When Good Funds Go Bad
There are several possible causes.
Tim Harford, a Financial Times columnist, wondered "Why Brilliant People Lose Their Touch." He maintains, at least for mutual funds, that the question cannot be answered. "Perhaps [the manager] has lost his touch, perhaps the world has changed, or perhaps he has simply been unlucky. It would be nice to know which, but in such matters the world does not always satisfy our curiosity."
Having looted Harford's topic, I will do likewise with his conclusion. He is mostly correct. The sample size of consistently successful mutual fund managers is too small, and the factors affecting their funds too large, to permit comfortable conclusions. However, I do think we can assess several commonly cited causes. In rising order of probability, they are:

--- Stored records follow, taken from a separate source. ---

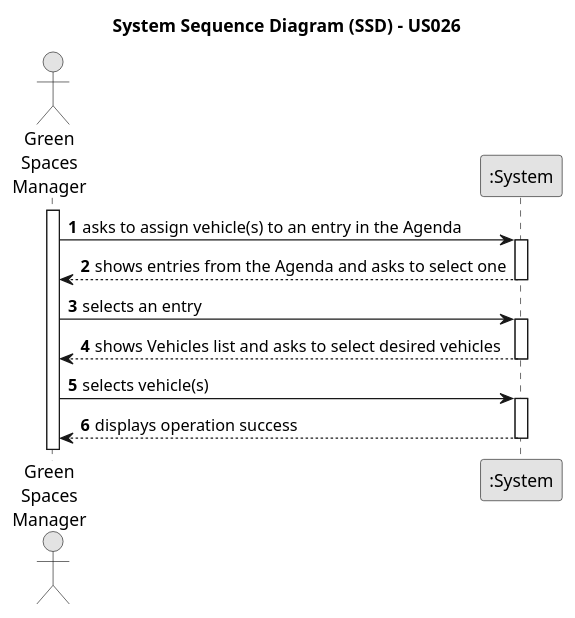
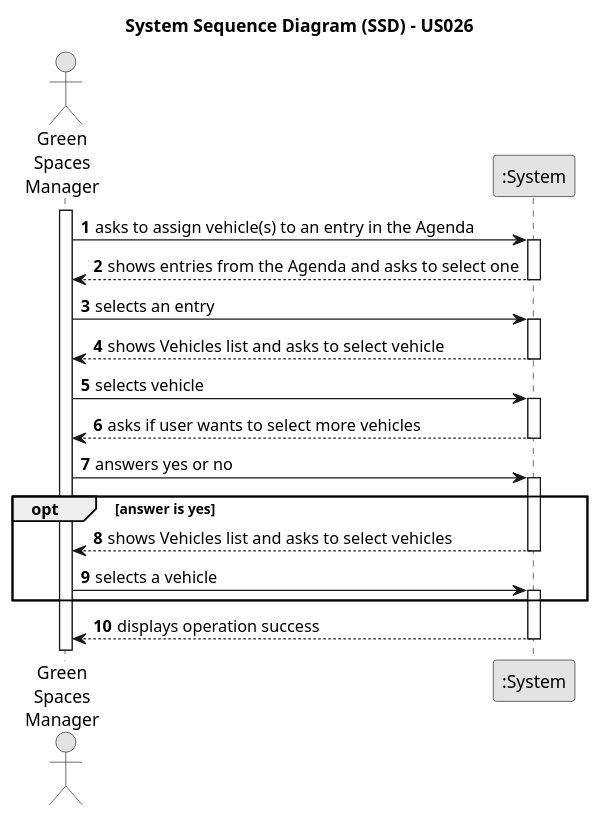
One commit to Departamento-de-Engenharia-Informatica/lei-24-s2-1dm-g132 changed the diagram in docs/sprintC/us026/01.requirements-engineering/puml/us026-system-sequence-diagram.puml. Above: the diagram before and after it, drawn with PlantUML. The commit also changed 9 other files, not shown here.

Commit message:
US026- Update of SVGs and diagrams

```diff
--- a/docs/sprintC/us026/01.requirements-engineering/puml/us026-system-sequence-diagram.puml
+++ b/docs/sprintC/us026/01.requirements-engineering/puml/us026-system-sequence-diagram.puml
@@ -1,32 +1,43 @@
 @startuml
 skinparam monochrome true
 skinparam packageStyle rectangle
 skinparam shadowing false
 
 title System Sequence Diagram (SSD) - US026
 autonumber
 
 actor "Green\nSpaces\nManager" as GSM
 participant ":System" as System
 
 activate GSM
 
     GSM -> System : asks to assign vehicle(s) to an entry in the Agenda
     activate System
 
         System --> GSM : shows entries from the Agenda and asks to select one
     deactivate System
 
     GSM -> System : selects an entry
     activate System
 
-        System --> GSM : shows Vehicles list and asks to select desired vehicles
+        System --> GSM : shows Vehicles list and asks to select vehicle
     deactivate System
 
-    GSM -> System : selects vehicle(s)
+    GSM -> System : selects vehicle
+    activate System
+       System --> GSM : asks if user wants to select more vehicles
+        deactivate System
+GSM -> System : answers yes or no
     activate System
 
+    opt answer is yes
+    System --> GSM : shows Vehicles list and asks to select vehicles
+    deactivate System
+
+    GSM -> System : selects a vehicle
+    activate System
+    end opt
         System --> GSM : displays operation success
     deactivate System
 
 @enduml
```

John Rekenthaler does not own (actual or beneficial) shares in any of the securities mentioned above. Find out about Morningstar’s editorial policies.